The Plot Against America

Ron Rosenbaum has gotten his hands on a galley copy of Philip Roth’s new novel, due for release in October. He doesn’t tell us much that we didn’t already know — that it’s an alternative-future novel in which the pro-fascist, anti-Semitic Charles Lindbergh follows his victory over FDR in 1940 by signing non-agression pacts with Germany and Japan. What I didn’t know is that it is told from the perspective of the Roth family of Newark, NJ, including nine-year-old Philip, and that the Roths and other urban Jews are encouraged by the Lindbergh administration to relocate to rural areas, where their “American Absorption” might be completed.

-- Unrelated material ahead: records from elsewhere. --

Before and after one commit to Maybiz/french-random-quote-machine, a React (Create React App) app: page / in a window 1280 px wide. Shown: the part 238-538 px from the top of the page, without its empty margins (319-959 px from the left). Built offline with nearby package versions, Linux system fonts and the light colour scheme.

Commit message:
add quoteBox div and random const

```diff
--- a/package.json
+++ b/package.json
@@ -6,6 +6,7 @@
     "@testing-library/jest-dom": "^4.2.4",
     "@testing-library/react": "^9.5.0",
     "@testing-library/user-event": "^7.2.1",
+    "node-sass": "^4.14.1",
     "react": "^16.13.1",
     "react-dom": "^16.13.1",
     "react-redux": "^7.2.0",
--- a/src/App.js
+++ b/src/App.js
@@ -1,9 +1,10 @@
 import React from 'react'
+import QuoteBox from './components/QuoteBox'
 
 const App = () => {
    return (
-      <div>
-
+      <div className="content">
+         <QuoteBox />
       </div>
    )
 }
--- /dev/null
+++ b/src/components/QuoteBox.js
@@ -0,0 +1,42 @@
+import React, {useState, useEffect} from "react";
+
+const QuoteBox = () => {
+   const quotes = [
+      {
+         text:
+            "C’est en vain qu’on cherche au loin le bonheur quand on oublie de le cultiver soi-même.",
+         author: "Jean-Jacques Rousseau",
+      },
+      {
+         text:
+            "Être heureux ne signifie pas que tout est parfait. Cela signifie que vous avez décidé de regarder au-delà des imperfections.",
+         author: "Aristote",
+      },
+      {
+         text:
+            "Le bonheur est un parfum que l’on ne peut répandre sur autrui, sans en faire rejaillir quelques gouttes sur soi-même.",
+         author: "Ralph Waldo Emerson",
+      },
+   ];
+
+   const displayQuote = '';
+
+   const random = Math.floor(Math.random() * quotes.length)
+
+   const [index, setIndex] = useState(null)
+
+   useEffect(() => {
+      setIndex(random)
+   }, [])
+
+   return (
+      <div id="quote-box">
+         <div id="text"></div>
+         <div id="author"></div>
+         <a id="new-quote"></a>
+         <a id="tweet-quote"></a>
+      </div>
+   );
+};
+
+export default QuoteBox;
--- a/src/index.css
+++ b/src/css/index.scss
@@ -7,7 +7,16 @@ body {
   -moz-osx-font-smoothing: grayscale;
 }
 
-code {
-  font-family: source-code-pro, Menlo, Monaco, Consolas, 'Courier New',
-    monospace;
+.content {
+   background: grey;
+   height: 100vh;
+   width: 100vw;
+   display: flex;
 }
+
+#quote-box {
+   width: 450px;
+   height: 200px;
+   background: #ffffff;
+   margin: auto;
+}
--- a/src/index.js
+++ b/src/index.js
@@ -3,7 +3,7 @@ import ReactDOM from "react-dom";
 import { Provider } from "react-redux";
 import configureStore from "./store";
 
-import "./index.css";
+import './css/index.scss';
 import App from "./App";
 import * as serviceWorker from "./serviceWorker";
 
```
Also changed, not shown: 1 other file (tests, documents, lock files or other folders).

What a conceit! I’m excited to learn that Roth is melding his recent interests in mid-century American history with the more experimental projects of the late-80s and early-90s — Operation Shylock, in particular. I can’t think of another American novelist who could pull it off right now. Given Rosenbaum’s enthusiasm for the novel — he read its 390 pages in one night — I’m getting downright giddy.

Rather than discuss the particular details of The Plot Against America, Rosenbaum chases several tangents, the most interesting of which involves Steven Spielberg and Mel Gibson. Several years ago, Spielberg optioned the rights to A. Scott Berg’s biography of Lindbergh, but after making Schindler’s List and learning of Lindbergh’s support of fascism and his anti-Semitism, Spielberg slowed development of his film project. Rosenbaum suggests that the director drop it entirely and adapt Roth’s new novel instead. Doing so would allow Spielberg to treat the subject with a little due rage, while also responding to Mel Gibson’s latest blockbuster. (As Frank Rich notes, Spielberg has been unusually quiet about The Passion). I especially like this bit:

making movies with the solemn burden of “creating tolerance” is not always the best way of evoking an artist’s best work. A dip into Mr. Roth’s rage might be just the thing for Mr. Spielberg, fire him up again. While there are other directors who could make this a great film, Mr. Spielberg’s feel for the Amazing Stories pastiche mystique of the period, his intuitive feel for communicating the emotion beneath the surface of pop-culture obsessions, make one hope he could bring some of the sizzle to Mr. Roth’s steak that would make it a powerful film, an event. No rides, no toys, but an event.